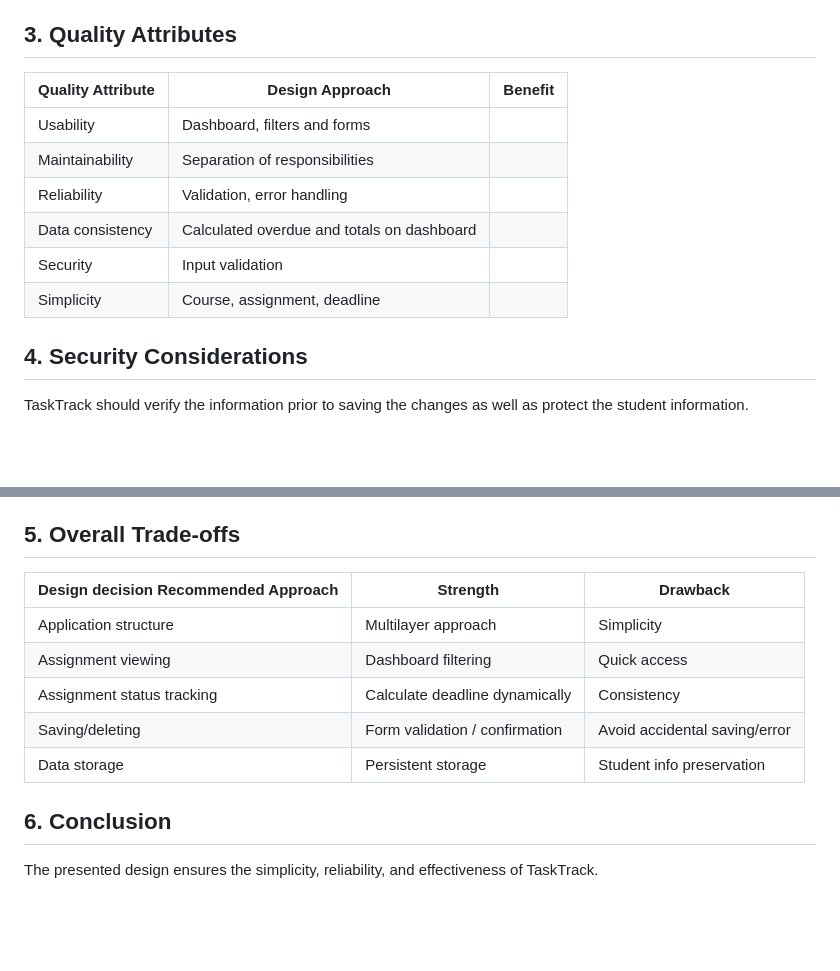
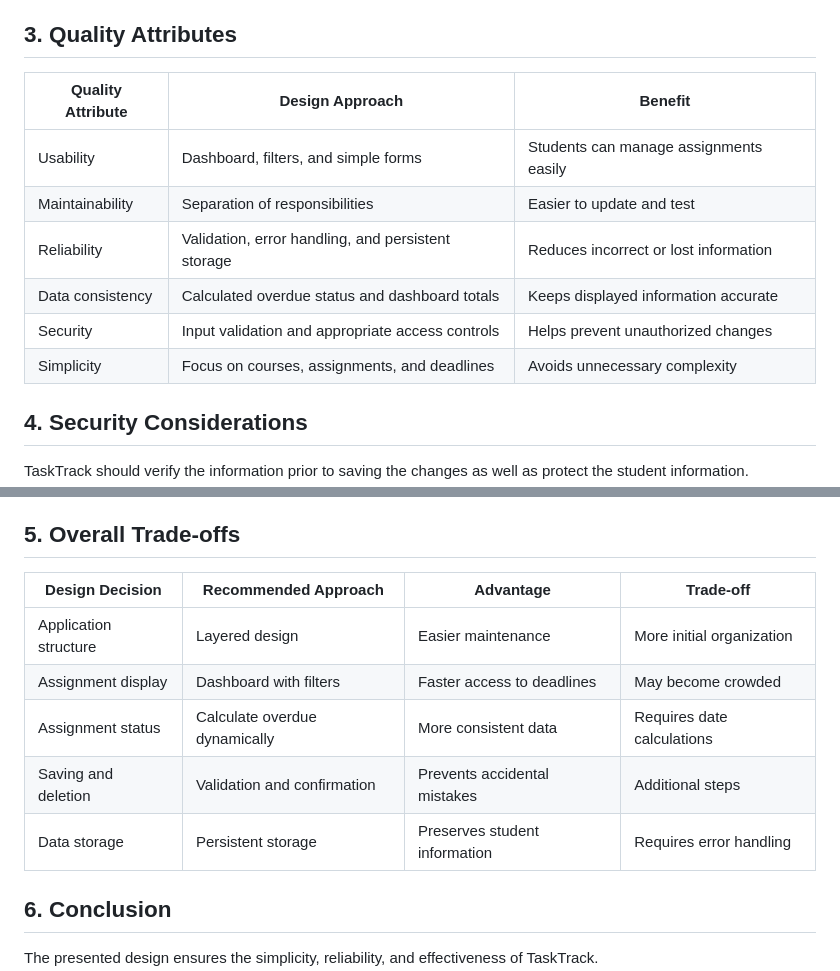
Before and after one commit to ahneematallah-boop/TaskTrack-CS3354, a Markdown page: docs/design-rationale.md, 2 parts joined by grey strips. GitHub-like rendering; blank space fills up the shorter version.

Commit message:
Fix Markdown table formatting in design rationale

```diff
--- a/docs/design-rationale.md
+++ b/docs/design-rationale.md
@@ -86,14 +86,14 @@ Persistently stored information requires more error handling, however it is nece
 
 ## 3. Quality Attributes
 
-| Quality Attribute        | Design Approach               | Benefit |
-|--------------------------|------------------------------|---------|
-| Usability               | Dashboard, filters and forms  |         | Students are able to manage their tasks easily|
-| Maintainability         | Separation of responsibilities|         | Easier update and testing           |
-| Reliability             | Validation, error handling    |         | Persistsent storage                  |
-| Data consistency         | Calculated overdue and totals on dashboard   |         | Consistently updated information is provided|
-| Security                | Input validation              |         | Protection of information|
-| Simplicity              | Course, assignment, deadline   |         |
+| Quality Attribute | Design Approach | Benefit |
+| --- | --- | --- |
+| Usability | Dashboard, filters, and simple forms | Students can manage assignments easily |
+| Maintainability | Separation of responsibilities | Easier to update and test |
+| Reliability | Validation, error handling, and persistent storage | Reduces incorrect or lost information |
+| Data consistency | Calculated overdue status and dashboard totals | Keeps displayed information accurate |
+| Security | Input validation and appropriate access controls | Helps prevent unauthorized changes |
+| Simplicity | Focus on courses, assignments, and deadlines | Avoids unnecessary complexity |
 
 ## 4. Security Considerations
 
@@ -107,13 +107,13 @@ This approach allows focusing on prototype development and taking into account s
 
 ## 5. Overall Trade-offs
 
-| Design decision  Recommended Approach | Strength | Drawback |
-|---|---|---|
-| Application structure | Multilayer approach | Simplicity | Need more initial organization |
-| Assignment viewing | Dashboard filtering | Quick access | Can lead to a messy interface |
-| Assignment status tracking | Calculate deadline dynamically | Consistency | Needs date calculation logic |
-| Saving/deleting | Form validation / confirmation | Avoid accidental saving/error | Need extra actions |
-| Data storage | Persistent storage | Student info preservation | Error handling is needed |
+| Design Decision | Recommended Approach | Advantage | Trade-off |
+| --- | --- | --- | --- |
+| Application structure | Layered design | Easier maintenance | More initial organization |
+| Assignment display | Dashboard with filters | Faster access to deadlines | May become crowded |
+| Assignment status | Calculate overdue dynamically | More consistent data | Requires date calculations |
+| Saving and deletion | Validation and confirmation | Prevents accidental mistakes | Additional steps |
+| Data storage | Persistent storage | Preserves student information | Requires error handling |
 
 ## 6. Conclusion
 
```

*WHAT THE EXERCISE ASKS:* Only the pictures are to be omitted; restate everything else above exactly.

*ANSWER BOX:*
Before and after one commit to ahneematallah-boop/TaskTrack-CS3354, a Markdown page: docs/design-rationale.md, 2 parts joined by grey strips. GitHub-like rendering; blank space fills up the shorter version.

Commit message:
Fix Markdown table formatting in design rationale

```diff
--- a/docs/design-rationale.md
+++ b/docs/design-rationale.md
@@ -86,14 +86,14 @@ Persistently stored information requires more error handling, however it is nece
 
 ## 3. Quality Attributes
 
-| Quality Attribute        | Design Approach               | Benefit |
-|--------------------------|------------------------------|---------|
-| Usability               | Dashboard, filters and forms  |         | Students are able to manage their tasks easily|
-| Maintainability         | Separation of responsibilities|         | Easier update and testing           |
-| Reliability             | Validation, error handling    |         | Persistsent storage                  |
-| Data consistency         | Calculated overdue and totals on dashboard   |         | Consistently updated information is provided|
-| Security                | Input validation              |         | Protection of information|
-| Simplicity              | Course, assignment, deadline   |         |
+| Quality Attribute | Design Approach | Benefit |
+| --- | --- | --- |
+| Usability | Dashboard, filters, and simple forms | Students can manage assignments easily |
+| Maintainability | Separation of responsibilities | Easier to update and test |
+| Reliability | Validation, error handling, and persistent storage | Reduces incorrect or lost information |
+| Data consistency | Calculated overdue status and dashboard totals | Keeps displayed information accurate |
+| Security | Input validation and appropriate access controls | Helps prevent unauthorized changes |
+| Simplicity | Focus on courses, assignments, and deadlines | Avoids unnecessary complexity |
 
 ## 4. Security Considerations
 
@@ -107,13 +107,13 @@ This approach allows focusing on prototype development and taking into account s
 
 ## 5. Overall Trade-offs
 
-| Design decision  Recommended Approach | Strength | Drawback |
-|---|---|---|
-| Application structure | Multilayer approach | Simplicity | Need more initial organization |
-| Assignment viewing | Dashboard filtering | Quick access | Can lead to a messy interface |
-| Assignment status tracking | Calculate deadline dynamically | Consistency | Needs date calculation logic |
-| Saving/deleting | Form validation / confirmation | Avoid accidental saving/error | Need extra actions |
-| Data storage | Persistent storage | Student info preservation | Error handling is needed |
+| Design Decision | Recommended Approach | Advantage | Trade-off |
+| --- | --- | --- | --- |
+| Application structure | Layered design | Easier maintenance | More initial organization |
+| Assignment display | Dashboard with filters | Faster access to deadlines | May become crowded |
+| Assignment status | Calculate overdue dynamically | More consistent data | Requires date calculations |
+| Saving and deletion | Validation and confirmation | Prevents accidental mistakes | Additional steps |
+| Data storage | Persistent storage | Preserves student information | Requires error handling |
 
 ## 6. Conclusion
 
```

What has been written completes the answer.